Thanks to boosts in city and state support, Philadelphia has now begun to reinvest in its schools, bringing back counselors and nurses, adding social workers, and reaching new contract agreements with school employees. With more schools achieving some stability, now is the time to implement critically needed measures to improve school climate, including alternatives to out-of-school suspensions.
The District has already banned kindergarten suspensions and has announced plans to extend that ban through 2nd grade next fall for nonviolent offenses. It is imperative that the District follow through on this commitment, which still must be formalized through a resolution by the School Reform Commission.

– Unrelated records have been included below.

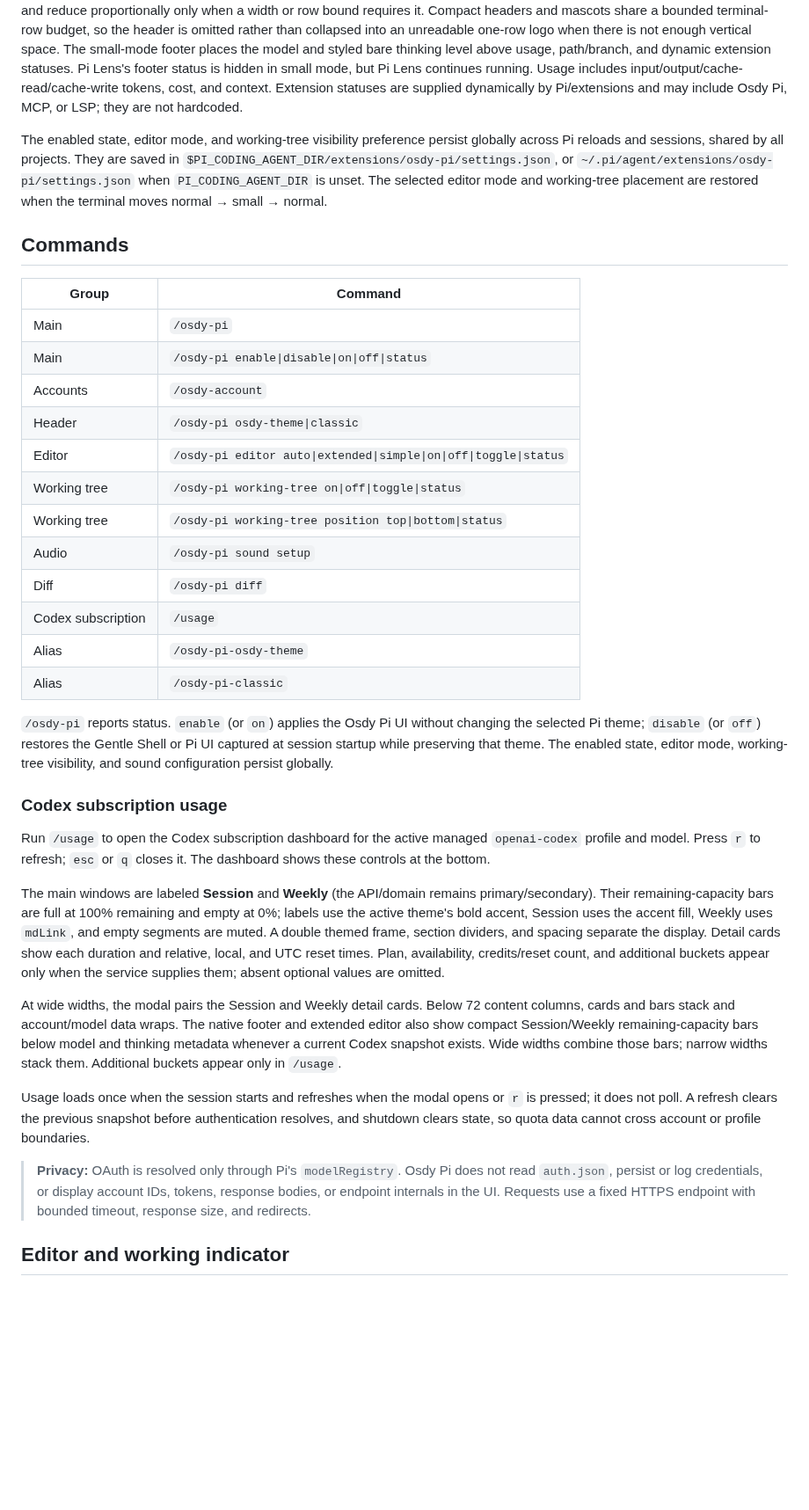
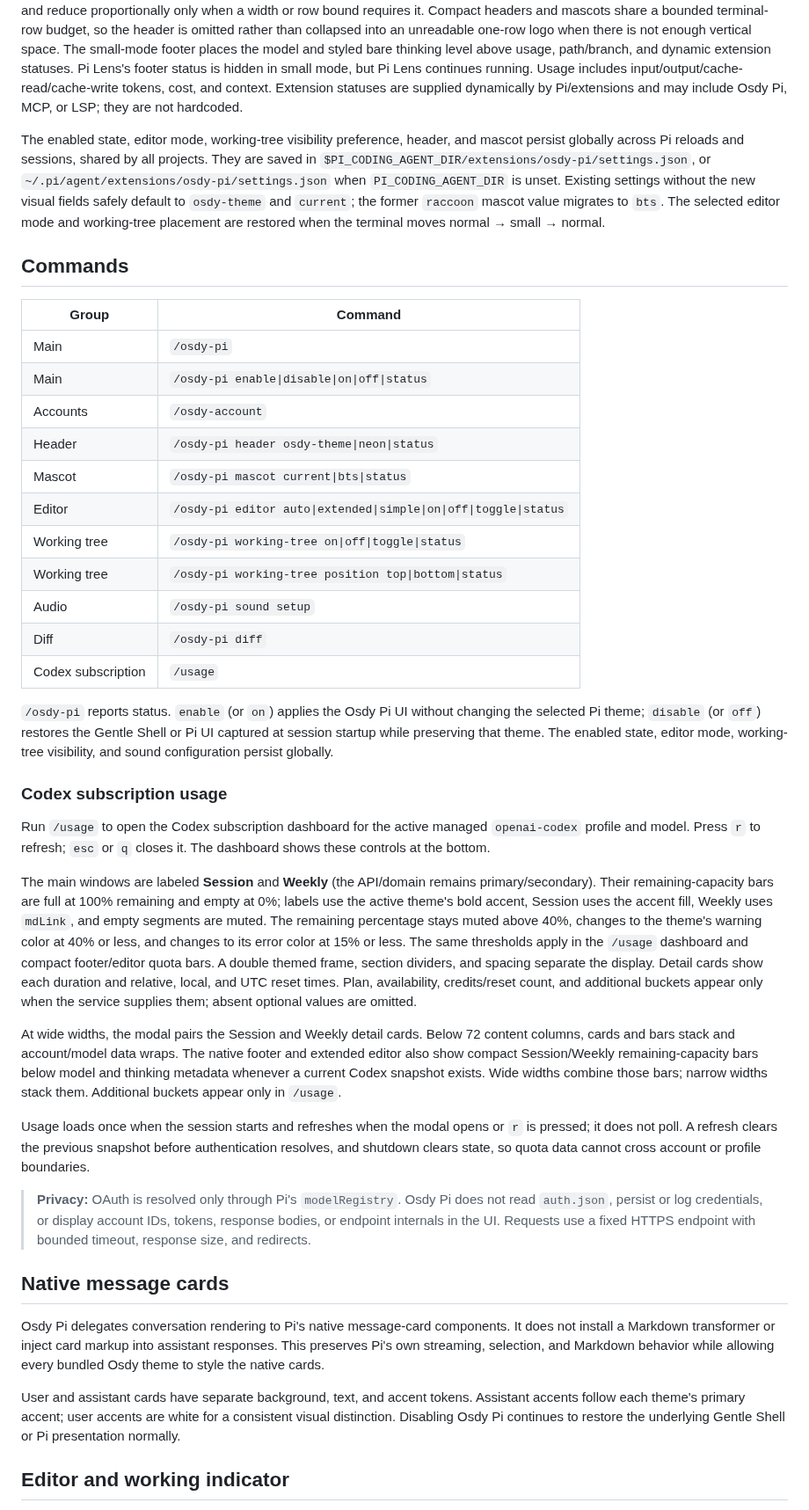
Before and after one commit to OsdyOrtiz/Osdy-Pi, a Markdown page: README.md, the part around one of its changes. Shown at 88% size. GitHub-like rendering; blank space fills up the shorter version.

```diff
--- a/README.md
+++ b/README.md
@@ -185,7 +211,7 @@ In the extended framed editor, the active thinking level is rendered in bold in
 
 Small and compact modes trim only fully empty mascot-art and tone-map margins before applying one proportional width-and-height scale; mascot width starts near four-fifths of the available width. The header moves below the mascot as soon as side-by-side width would force the mascot into an additional width-limited reduction. Compact headers retain their source art when it fits and reduce proportionally only when a width or row bound requires it. Compact headers and mascots share a bounded terminal-row budget, so the header is omitted rather than collapsed into an unreadable one-row logo when there is not enough vertical space. The small-mode footer places the model and styled bare thinking level above usage, path/branch, and dynamic extension statuses. Pi Lens's footer status is hidden in small mode, but Pi Lens continues running. Usage includes input/output/cache-read/cache-write tokens, cost, and context. Extension statuses are supplied dynamically by Pi/extensions and may include Osdy Pi, MCP, or LSP; they are not hardcoded.
 
-The enabled state, editor mode, and working-tree visibility preference persist globally across Pi reloads and sessions, shared by all projects. They are saved in `$PI_CODING_AGENT_DIR/extensions/osdy-pi/settings.json`, or `~/.pi/agent/extensions/osdy-pi/settings.json` when `PI_CODING_AGENT_DIR` is unset. The selected editor mode and working-tree placement are restored when the terminal moves normal → small → normal.
+The enabled state, editor mode, working-tree visibility preference, header, and mascot persist globally across Pi reloads and sessions, shared by all projects. They are saved in `$PI_CODING_AGENT_DIR/extensions/osdy-pi/settings.json`, or `~/.pi/agent/extensions/osdy-pi/settings.json` when `PI_CODING_AGENT_DIR` is unset. Existing settings without the new visual fields safely default to `osdy-theme` and `current`; the former `raccoon` mascot value migrates to `bts`. The selected editor mode and working-tree placement are restored when the terminal moves normal → small → normal.
 
 ## Commands
 
@@ -194,15 +220,14 @@ The enabled state, editor mode, and working-tree visibility preference persist g
 | Main | `/osdy-pi` |
 | Main | `/osdy-pi enable\|disable\|on\|off\|status` |
 | Accounts | `/osdy-account` |
-| Header | `/osdy-pi osdy-theme\|classic` |
+| Header | `/osdy-pi header osdy-theme\|neon\|status` |
+| Mascot | `/osdy-pi mascot current\|bts\|status` |
 | Editor | `/osdy-pi editor auto\|extended\|simple\|on\|off\|toggle\|status` |
 | Working tree | `/osdy-pi working-tree on\|off\|toggle\|status` |
 | Working tree | `/osdy-pi working-tree position top\|bottom\|status` |
 | Audio | `/osdy-pi sound setup` |
 | Diff | `/osdy-pi diff` |
 | Codex subscription | `/usage` |
-| Alias | `/osdy-pi-osdy-theme` |
-| Alias | `/osdy-pi-classic` |
 
 `/osdy-pi` reports status. `enable` (or `on`) applies the Osdy Pi UI without changing the selected Pi theme; `disable` (or `off`) restores the Gentle Shell or Pi UI captured at session startup while preserving that theme. The enabled state, editor mode, working-tree visibility, and sound configuration persist globally.
 
@@ -210,13 +235,19 @@ The enabled state, editor mode, and working-tree visibility preference persist g
 
 Run `/usage` to open the Codex subscription dashboard for the active managed `openai-codex` profile and model. Press `r` to refresh; `esc` or `q` closes it. The dashboard shows these controls at the bottom.
 
-The main windows are labeled **Session** and **Weekly** (the API/domain remains primary/secondary). Their remaining-capacity bars are full at 100% remaining and empty at 0%; labels use the active theme's bold accent, Session uses the accent fill, Weekly uses `mdLink`, and empty segments are muted. A double themed frame, section dividers, and spacing separate the display. Detail cards show each duration and relative, local, and UTC reset times. Plan, availability, credits/reset count, and additional buckets appear only when the service supplies them; absent optional values are omitted.
+The main windows are labeled **Session** and **Weekly** (the API/domain remains primary/secondary). Their remaining-capacity bars are full at 100% remaining and empty at 0%; labels use the active theme's bold accent, Session uses the accent fill, Weekly uses `mdLink`, and empty segments are muted. The remaining percentage stays muted above 40%, changes to the theme's warning color at 40% or less, and changes to its error color at 15% or less. The same thresholds apply in the `/usage` dashboard and compact footer/editor quota bars. A double themed frame, section dividers, and spacing separate the display. Detail cards show each duration and relative, local, and UTC reset times. Plan, availability, credits/reset count, and additional buckets appear only when the service supplies them; absent optional values are omitted.
 
 At wide widths, the modal pairs the Session and Weekly detail cards. Below 72 content columns, cards and bars stack and account/model data wraps. The native footer and extended editor also show compact Session/Weekly remaining-capacity bars below model and thinking metadata whenever a current Codex snapshot exists. Wide widths combine those bars; narrow widths stack them. Additional buckets appear only in `/usage`.
 
 Usage loads once when the session starts and refreshes when the modal opens or `r` is pressed; it does not poll. A refresh clears the previous snapshot before authentication resolves, and shutdown clears state, so quota data cannot cross account or profile boundaries.
 
 > **Privacy:** OAuth is resolved only through Pi's `modelRegistry`. Osdy Pi does not read `auth.json`, persist or log credentials, or display account IDs, tokens, response bodies, or endpoint internals in the UI. Requests use a fixed HTTPS endpoint with bounded timeout, response size, and redirects.
+
+## Native message cards
+
+Osdy Pi delegates conversation rendering to Pi's native message-card components. It does not install a Markdown transformer or inject card markup into assistant responses. This preserves Pi's own streaming, selection, and Markdown behavior while allowing every bundled Osdy theme to style the native cards.
+
+User and assistant cards have separate background, text, and accent tokens. Assistant accents follow each theme's primary accent; user accents are white for a consistent visual distinction. Disabling Osdy Pi continues to restore the underlying Gentle Shell or Pi presentation normally.
 
 ## Editor and working indicator
 
```
Also changed, not shown: other parts of README.md (+29 -3 lines).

Districts and states nationally have recognized that suspending our youngest learners is a harmful, discriminatory, and ineffective way to manage classrooms and prepare students for success. Just last month, Pittsburgh banned the use of suspensions for PreK-2nd grade students for nonviolent offenses. Cities such as Houston, Seattle, and Minneapolis and states such as New Jersey, Connecticut, California, and Texas have all said no to suspensions for young students.
It’s time for Philadelphia and Pennsylvania to follow suit. Let’s stop hurting kids by suspending them and back up these policies by reinvesting in positive supports for students.
Deborah Gordon Klehr is executive director of the Education Law Center.